We live in an age of constant change where disruption, innovation and evolution are norms. In the business sector, it is good practice for employers to regularly review employment agreements, job descriptions, key-performance-indicators, wages and salaries, and the existence of the job itself.
However, the principle of sanctity of contract is one of the cornerstones of the law, and therefore it is not surprising that the courts have made it clear that one party cannot unilaterally change or override the express terms of an employment agreement. It is fundamental that any variation to the employment agreement requires the genuine consent of the parties, whether the variation take the form of an alteration to existing terms or conditions, or the imposition of a new contractual term.
The principle that one party cannot unilaterally alter an employment agreement without the consent of the other party is well established. However, the Court of Appeal made the doctrine of management prerogative popular following its decision in Hale
. It was used in some cases as a basis for arguing that breaches of contract based on commercial necessity may be justified.
In more recent times the Employment Court has said that an employer does not have a licence to make wholesale changes to an employee’s contract on the basis of management prerogative. However, the courts certainly recognise an employer’s right to manage its business as it sees fit. The key issue is in assessing how to reconcile these two principles and determine whether it may be legitimate to rely on the right to manage and make changes to an employee’s terms and conditions of employment.
While an employer is not authorised to vary an employee’s employment agreement by express or implied terms there is the option of obtaining the employee’s consent. If both parties agree to the change then it can be a binding change. It is only where the employer imposes a change on the employee without the employee’s consent that it may constitute a breach of contract.
The risk of unilaterally changing an agreement would constitute a repudiatory breach of contract entitling an employee to claim a personal grievance. Alternatively, the employee could continue to work making it clear their objections to the change and apply to the Employment Relations Authority for a determination (or compliance order) that constitutes a breach and seek damages.
If your business is considering changes then the starting point is to look at the employment agreement and any review or change clauses. An employer is, of course, not precluded from approaching an employee to renegotiate their terms and conditions. This will involve a consultation process. The elements of the process must at a minimum include an explanation for the proposed change; the reasons behind it; what will happen if the employee does not accept the proposal; discussion about the implementation of the proposal; and the opportunity for the employee to raise concerns and any alternatives to the proposal.

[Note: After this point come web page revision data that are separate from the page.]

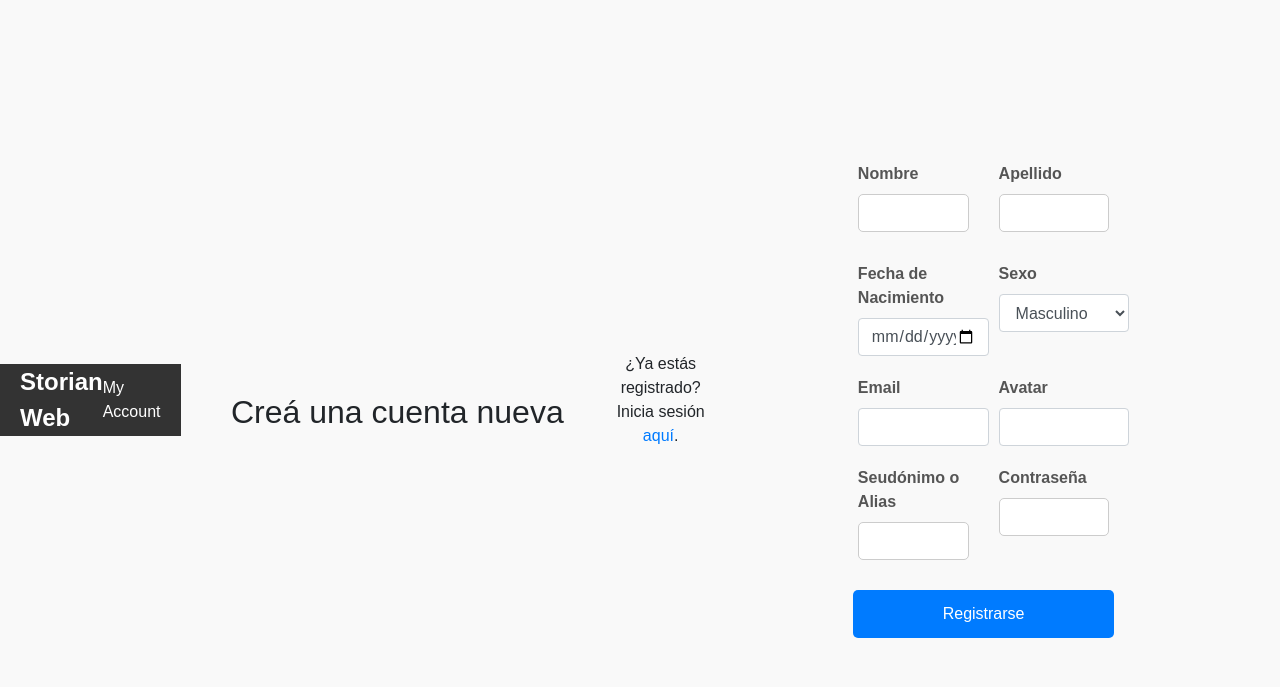
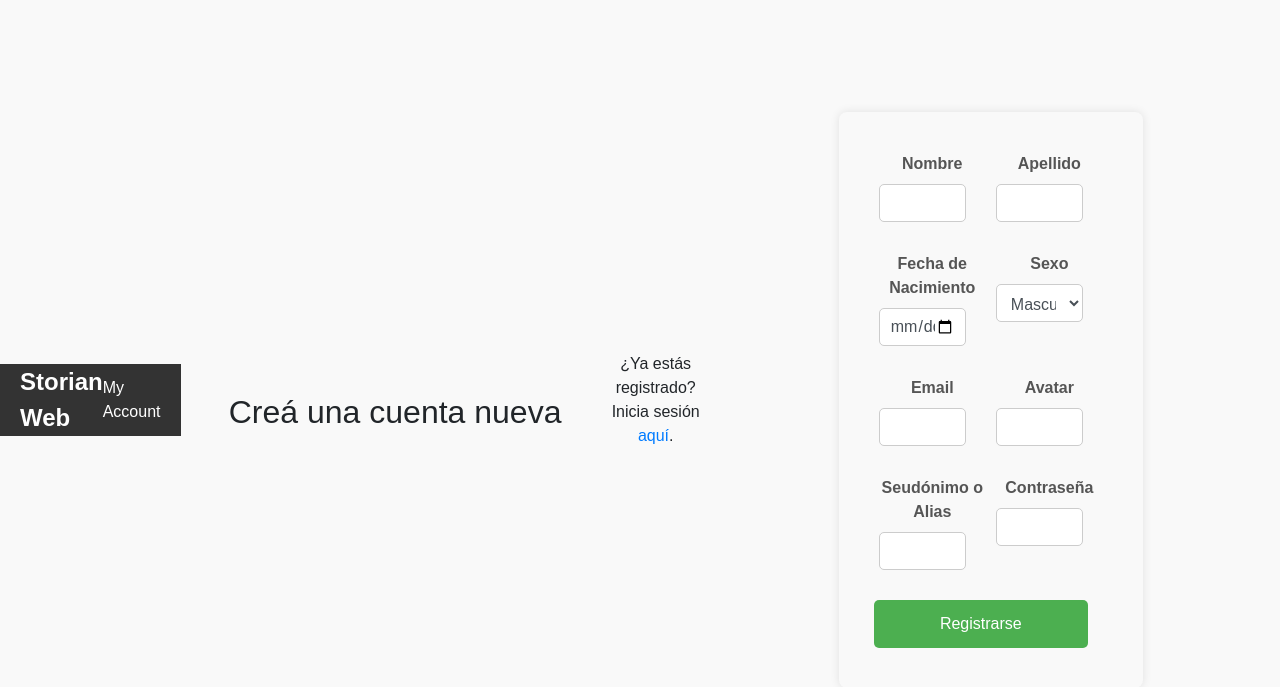
Before and after one commit to ArielitoUV/ProyectoStorianWeb, a Django app: template StorianWeb/core/templates/core/registro.html in a window 1280 px wide. Shown: the top 687 px of the page. Run offline with Django 4.2, Linux system fonts and the light colour scheme; the template is opened without the code that fills it, so the values that code supplies are empty.

Commit message:
registro

```diff
--- a/StorianWeb/core/templates/core/registro.html
+++ b/StorianWeb/core/templates/core/registro.html
@@ -21,9 +21,9 @@
     <h2 class="text-center mb-4">Creá una cuenta nueva</h2>
 </div>
 <p class="text-center mt-3">¿Ya estás registrado? Inicia sesión <a href="#">aquí</a>.</p>
-</div>
+
 <div class="row">
-        <div class="col-md-6 offset-md-3">
+    <div class="col-md-6 offset-md-3 registration-container">
         <form>
             <div class="form-row">
                 <div class="form-group col-md-6">
@@ -39,7 +39,7 @@
                     <input type="date" class="form-control" id="fechaNacimiento" name="fechaNacimiento" required>
                 </div>
                 <div class="form-group col-md-6">
-                        <label>Sexo</label>
+                    <label for="sexo">Sexo</label>
                     <select class="form-control" id="sexo" name="sexo" required>
                         <option value="Masculino">Masculino</option>
                         <option value="Femenino">Femenino</option>
@@ -62,6 +62,7 @@
                     <input type="password" class="form-control" id="contrasena" name="contrasena" required>
                 </div>
                 <button type="submit" class="btn btn-primary">Registrarse</button>
+            </div>
         </form>
     </div>
 </div>
```
Lines whose indentation alone changed are shown as unchanged.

Any changes to employment agreements should be recorded in writing and signed by the parties.
 GN Hale & Sons Ltd v Wellington Caretakers
IUOW  1 NZLR 151.